=== Supplied information ===

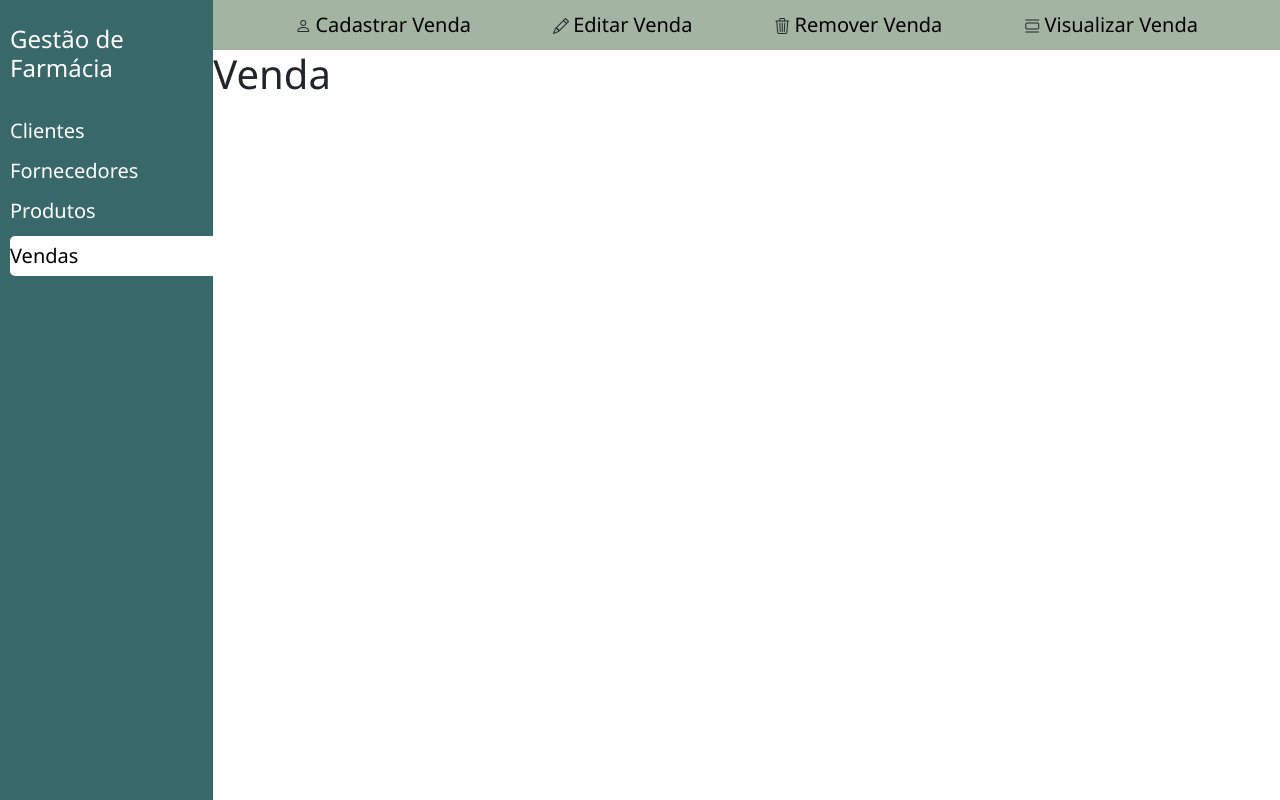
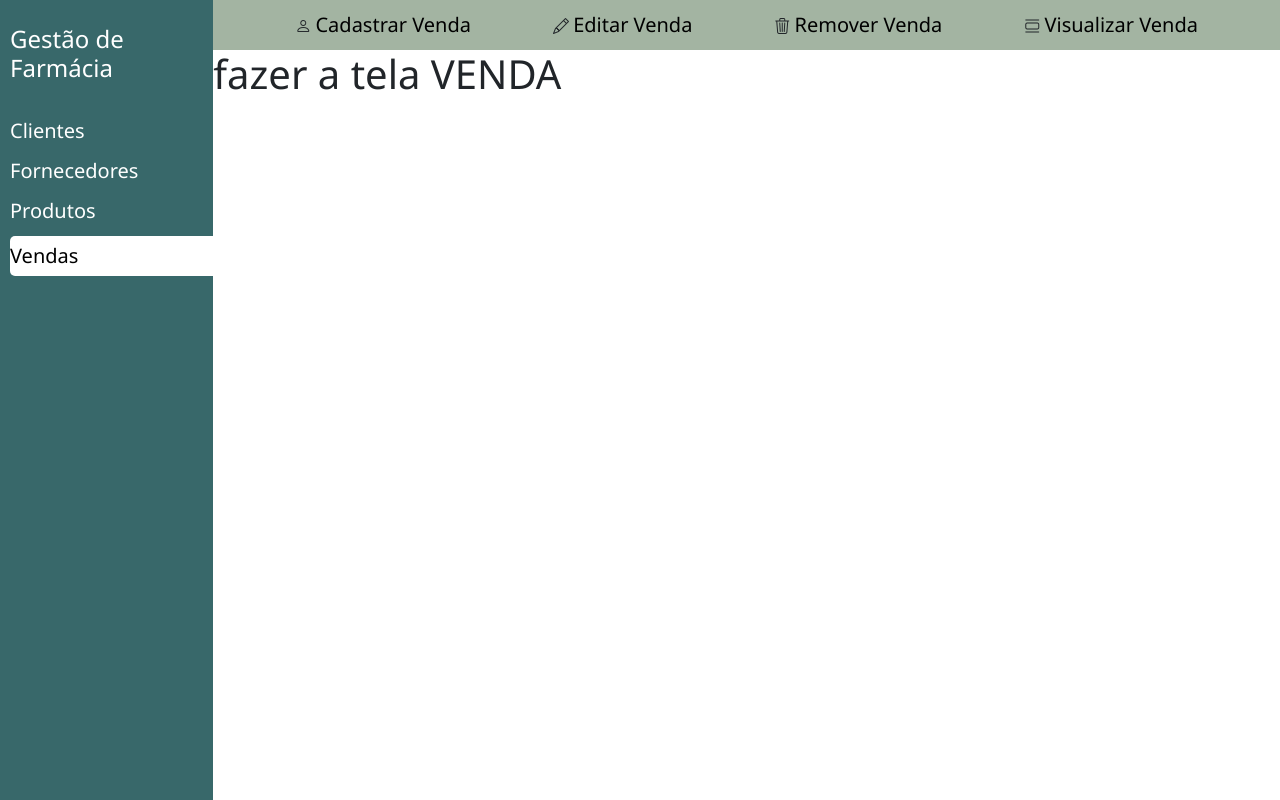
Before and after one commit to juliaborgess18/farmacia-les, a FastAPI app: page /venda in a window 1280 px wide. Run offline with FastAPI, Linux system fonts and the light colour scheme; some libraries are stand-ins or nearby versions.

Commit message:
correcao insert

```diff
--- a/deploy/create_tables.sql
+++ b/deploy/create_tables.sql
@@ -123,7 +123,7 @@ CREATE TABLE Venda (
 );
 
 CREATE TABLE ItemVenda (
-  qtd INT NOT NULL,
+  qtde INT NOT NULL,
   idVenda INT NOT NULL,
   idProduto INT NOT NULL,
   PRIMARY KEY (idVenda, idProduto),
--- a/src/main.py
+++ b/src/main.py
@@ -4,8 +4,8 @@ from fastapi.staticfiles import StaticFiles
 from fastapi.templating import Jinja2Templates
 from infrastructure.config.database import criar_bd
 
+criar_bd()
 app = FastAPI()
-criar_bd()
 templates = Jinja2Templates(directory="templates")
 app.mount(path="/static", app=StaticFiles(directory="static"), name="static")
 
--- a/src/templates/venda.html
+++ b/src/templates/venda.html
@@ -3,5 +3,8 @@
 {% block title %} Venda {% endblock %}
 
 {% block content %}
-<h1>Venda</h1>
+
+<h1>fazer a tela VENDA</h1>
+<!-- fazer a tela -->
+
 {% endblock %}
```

===
=== Supplied information ===

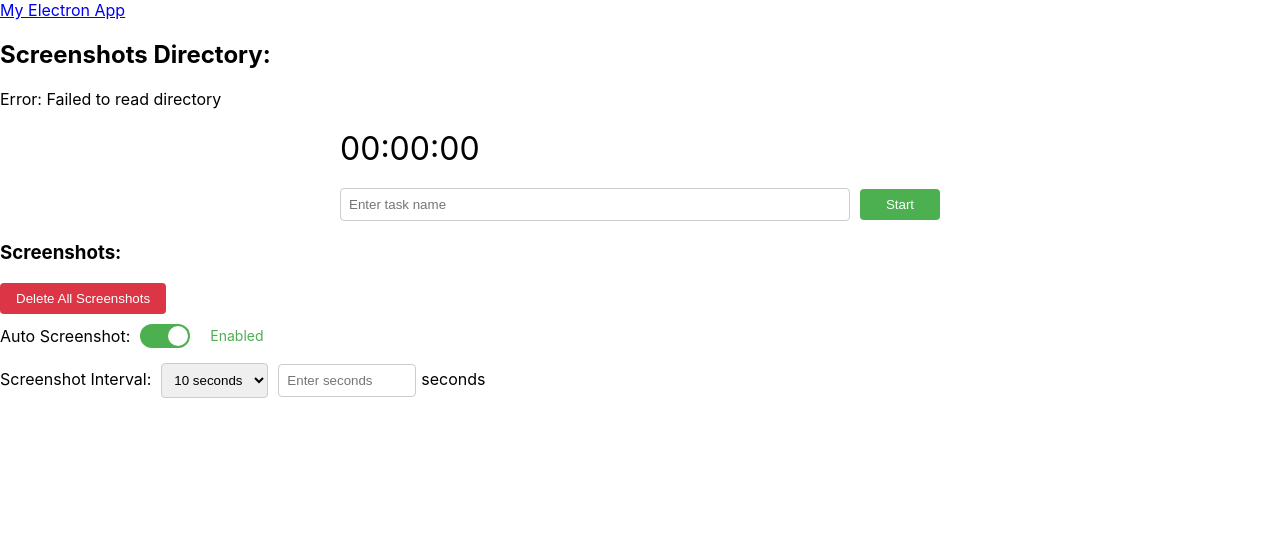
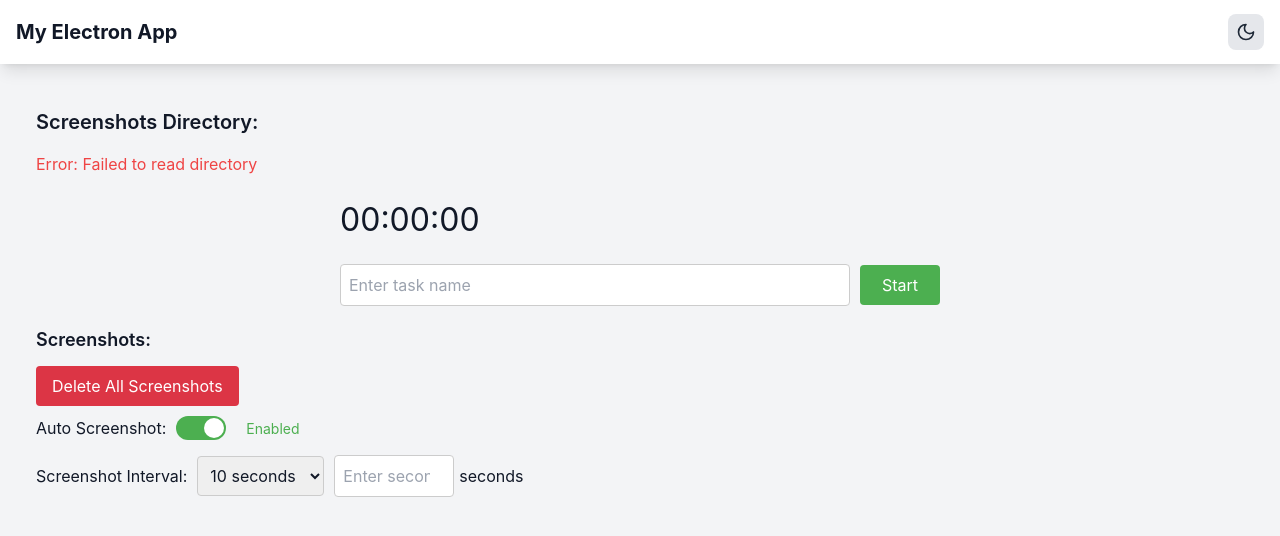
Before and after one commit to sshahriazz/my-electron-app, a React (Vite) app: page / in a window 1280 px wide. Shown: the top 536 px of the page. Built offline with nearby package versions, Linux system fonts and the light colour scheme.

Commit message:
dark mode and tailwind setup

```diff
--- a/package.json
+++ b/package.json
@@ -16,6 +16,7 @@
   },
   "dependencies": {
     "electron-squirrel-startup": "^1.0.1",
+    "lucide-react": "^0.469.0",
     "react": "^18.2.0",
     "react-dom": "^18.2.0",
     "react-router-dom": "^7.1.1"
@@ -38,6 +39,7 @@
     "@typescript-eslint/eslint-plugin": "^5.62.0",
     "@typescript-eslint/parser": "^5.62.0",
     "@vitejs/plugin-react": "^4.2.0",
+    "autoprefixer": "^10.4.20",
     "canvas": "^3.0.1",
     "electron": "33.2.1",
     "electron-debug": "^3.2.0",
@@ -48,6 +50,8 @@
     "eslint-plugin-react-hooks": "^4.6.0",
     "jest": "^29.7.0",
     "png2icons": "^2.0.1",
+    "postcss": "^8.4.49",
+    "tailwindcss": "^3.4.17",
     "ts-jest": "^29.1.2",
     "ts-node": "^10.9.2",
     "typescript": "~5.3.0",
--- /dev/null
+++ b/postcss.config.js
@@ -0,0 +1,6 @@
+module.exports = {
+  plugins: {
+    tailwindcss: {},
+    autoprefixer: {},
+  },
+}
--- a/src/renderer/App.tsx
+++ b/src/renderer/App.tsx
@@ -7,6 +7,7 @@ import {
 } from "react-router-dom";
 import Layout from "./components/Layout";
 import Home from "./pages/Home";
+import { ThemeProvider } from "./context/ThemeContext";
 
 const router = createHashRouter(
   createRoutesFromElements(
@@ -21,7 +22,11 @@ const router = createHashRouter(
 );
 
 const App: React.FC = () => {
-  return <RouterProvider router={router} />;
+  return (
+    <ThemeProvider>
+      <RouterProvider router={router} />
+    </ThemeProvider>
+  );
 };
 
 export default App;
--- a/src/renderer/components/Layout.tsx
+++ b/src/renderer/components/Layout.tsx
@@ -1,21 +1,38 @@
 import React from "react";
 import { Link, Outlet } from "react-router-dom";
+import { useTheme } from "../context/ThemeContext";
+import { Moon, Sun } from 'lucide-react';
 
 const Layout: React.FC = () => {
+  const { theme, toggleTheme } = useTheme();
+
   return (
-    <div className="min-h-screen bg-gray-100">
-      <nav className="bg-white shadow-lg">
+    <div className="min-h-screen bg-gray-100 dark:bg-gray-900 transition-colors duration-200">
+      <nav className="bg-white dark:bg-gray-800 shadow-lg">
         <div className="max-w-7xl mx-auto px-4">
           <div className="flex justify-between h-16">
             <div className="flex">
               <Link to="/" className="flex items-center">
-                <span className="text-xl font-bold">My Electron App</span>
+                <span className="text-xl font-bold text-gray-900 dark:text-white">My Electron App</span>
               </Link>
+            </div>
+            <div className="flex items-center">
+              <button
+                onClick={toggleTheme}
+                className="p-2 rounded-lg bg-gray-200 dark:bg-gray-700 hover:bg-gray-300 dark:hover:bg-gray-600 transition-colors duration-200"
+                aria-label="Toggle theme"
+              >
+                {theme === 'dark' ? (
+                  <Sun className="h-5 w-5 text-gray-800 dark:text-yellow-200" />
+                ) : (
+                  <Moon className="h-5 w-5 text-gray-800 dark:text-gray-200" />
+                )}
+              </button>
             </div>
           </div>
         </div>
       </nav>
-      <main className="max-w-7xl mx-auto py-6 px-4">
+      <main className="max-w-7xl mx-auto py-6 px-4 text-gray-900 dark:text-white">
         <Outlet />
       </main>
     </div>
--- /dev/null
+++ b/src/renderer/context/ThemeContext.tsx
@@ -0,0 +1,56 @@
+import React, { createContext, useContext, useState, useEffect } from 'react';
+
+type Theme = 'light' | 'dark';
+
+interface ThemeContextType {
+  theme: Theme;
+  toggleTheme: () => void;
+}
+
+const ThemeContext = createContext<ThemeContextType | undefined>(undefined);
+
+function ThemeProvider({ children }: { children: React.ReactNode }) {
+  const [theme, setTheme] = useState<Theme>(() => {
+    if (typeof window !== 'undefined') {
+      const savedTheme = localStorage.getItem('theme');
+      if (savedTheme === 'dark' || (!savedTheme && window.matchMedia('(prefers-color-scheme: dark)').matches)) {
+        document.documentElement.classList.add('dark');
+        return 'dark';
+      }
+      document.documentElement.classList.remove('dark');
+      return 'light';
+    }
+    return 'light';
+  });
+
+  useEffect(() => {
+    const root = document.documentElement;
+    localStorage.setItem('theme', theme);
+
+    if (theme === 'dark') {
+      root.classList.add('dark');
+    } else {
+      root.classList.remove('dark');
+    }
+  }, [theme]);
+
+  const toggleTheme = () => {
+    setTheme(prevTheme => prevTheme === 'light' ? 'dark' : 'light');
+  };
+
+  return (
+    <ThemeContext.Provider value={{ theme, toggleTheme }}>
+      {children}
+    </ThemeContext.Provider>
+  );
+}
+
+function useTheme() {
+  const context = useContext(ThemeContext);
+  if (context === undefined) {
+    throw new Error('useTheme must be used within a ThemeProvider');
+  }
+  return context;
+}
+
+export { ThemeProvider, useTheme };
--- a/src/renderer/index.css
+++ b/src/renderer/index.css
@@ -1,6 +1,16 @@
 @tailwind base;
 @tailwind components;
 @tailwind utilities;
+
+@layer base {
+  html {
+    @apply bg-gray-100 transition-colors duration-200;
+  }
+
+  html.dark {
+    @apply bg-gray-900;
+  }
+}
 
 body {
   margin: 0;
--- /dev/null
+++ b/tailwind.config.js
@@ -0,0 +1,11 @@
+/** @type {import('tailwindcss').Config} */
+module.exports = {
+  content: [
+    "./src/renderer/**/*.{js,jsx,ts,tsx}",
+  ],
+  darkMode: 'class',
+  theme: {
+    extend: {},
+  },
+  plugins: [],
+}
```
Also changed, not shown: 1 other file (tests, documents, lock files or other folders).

===

Activity: Take every line in the preceding listing that contains "gray" and copy it.

Exercise result:
-    <div className="min-h-screen bg-gray-100">
+    <div className="min-h-screen bg-gray-100 dark:bg-gray-900 transition-colors duration-200">
+      <nav className="bg-white dark:bg-gray-800 shadow-lg">
+                <span className="text-xl font-bold text-gray-900 dark:text-white">My Electron App</span>
+                className="p-2 rounded-lg bg-gray-200 dark:bg-gray-700 hover:bg-gray-300 dark:hover:bg-gray-600 transition-colors duration-200"
+                  <Sun className="h-5 w-5 text-gray-800 dark:text-yellow-200" />
+                  <Moon className="h-5 w-5 text-gray-800 dark:text-gray-200" />
+      <main className="max-w-7xl mx-auto py-6 px-4 text-gray-900 dark:text-white">
+    @apply bg-gray-100 transition-colors duration-200;
+    @apply bg-gray-900;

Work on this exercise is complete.